▶ [What you have to do]
Filter the entries for the string "previewer". Copy each line that has it.
======
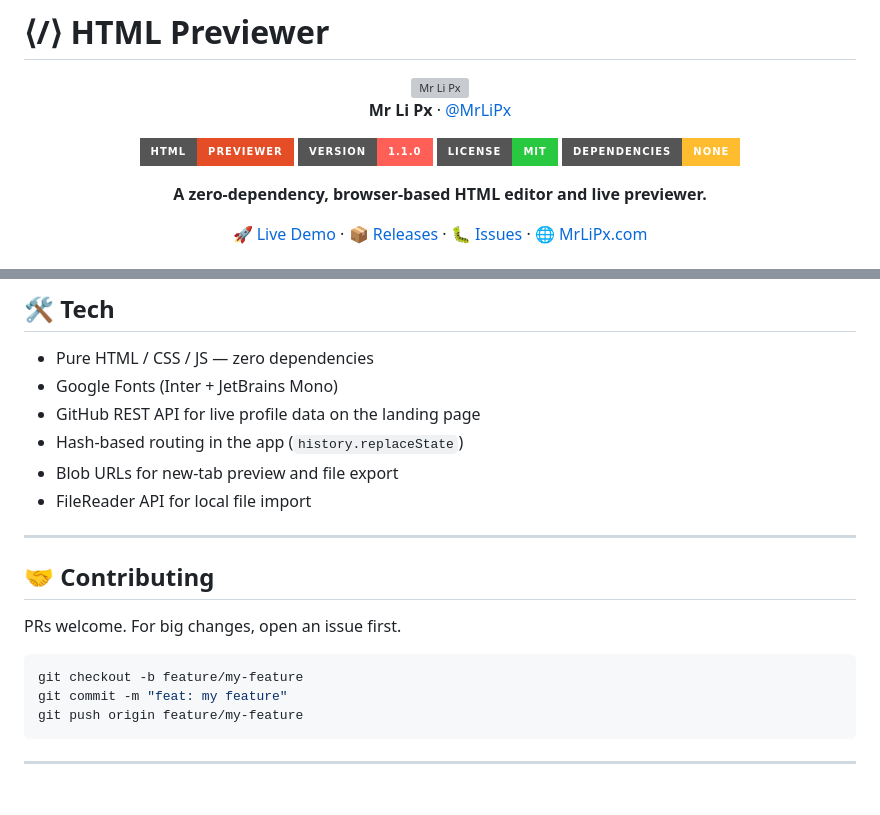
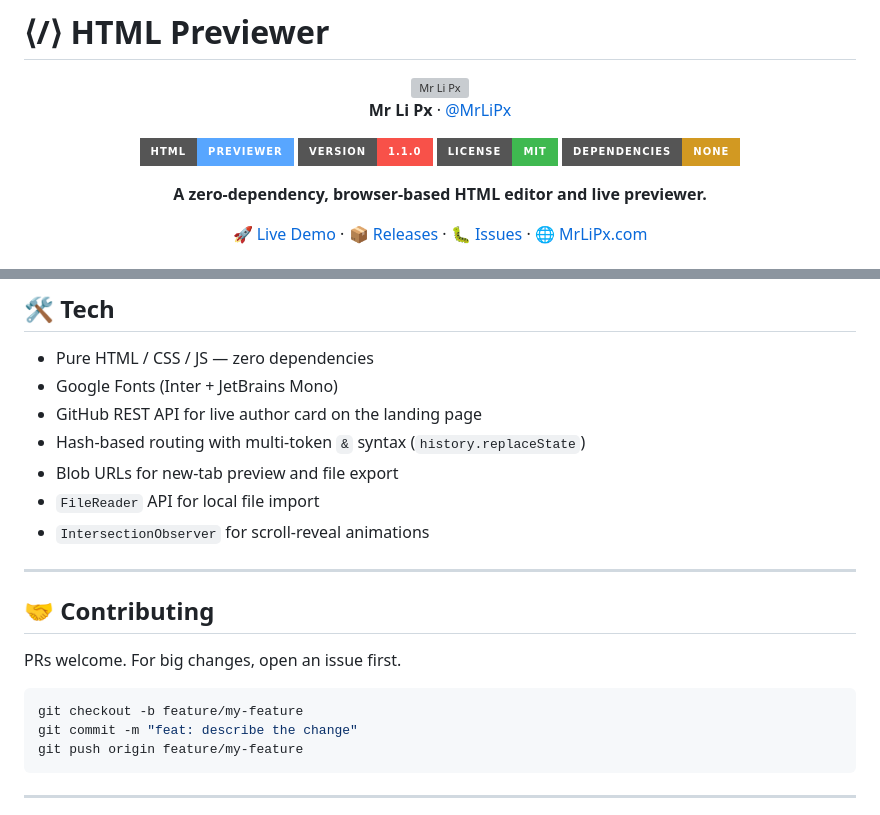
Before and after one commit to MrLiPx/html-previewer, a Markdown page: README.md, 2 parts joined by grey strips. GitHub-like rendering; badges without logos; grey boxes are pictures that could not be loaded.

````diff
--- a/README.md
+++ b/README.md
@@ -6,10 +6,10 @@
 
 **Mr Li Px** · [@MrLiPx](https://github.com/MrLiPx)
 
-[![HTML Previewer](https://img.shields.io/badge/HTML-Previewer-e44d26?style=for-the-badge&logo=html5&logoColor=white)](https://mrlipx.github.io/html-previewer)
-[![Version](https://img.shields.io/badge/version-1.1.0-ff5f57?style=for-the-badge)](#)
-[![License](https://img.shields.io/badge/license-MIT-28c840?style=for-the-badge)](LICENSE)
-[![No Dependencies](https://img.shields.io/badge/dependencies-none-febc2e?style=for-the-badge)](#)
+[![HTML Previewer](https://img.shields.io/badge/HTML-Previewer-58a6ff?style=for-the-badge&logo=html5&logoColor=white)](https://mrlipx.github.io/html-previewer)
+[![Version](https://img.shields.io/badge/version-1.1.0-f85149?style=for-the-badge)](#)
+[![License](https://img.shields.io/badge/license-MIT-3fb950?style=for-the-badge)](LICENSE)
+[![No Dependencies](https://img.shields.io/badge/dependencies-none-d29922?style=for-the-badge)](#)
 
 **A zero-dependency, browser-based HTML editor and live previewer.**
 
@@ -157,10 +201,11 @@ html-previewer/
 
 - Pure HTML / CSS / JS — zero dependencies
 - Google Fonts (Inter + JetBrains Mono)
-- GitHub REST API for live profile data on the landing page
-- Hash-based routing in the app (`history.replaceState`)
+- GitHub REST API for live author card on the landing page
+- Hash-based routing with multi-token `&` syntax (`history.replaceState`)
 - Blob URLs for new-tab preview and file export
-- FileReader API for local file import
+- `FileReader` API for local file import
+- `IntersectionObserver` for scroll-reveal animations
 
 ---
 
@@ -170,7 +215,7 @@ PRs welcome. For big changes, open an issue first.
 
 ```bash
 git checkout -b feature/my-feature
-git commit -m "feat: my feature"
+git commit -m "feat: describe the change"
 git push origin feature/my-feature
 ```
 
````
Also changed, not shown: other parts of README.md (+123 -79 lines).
======
▶ [Answer space]
Before and after one commit to MrLiPx/html-previewer, a Markdown page: README.md, 2 parts joined by grey strips. GitHub-like rendering; badges without logos; grey boxes are pictures that could not be loaded.
-[![HTML Previewer](https://img.shields.io/badge/HTML-Previewer-e44d26?style=for-the-badge&logo=html5&logoColor=white)](https://mrlipx.github.io/html-previewer)
+[![HTML Previewer](https://img.shields.io/badge/HTML-Previewer-58a6ff?style=for-the-badge&logo=html5&logoColor=white)](https://mrlipx.github.io/html-previewer)
 **A zero-dependency, browser-based HTML editor and live previewer.**
@@ -157,10 +201,11 @@ html-previewer/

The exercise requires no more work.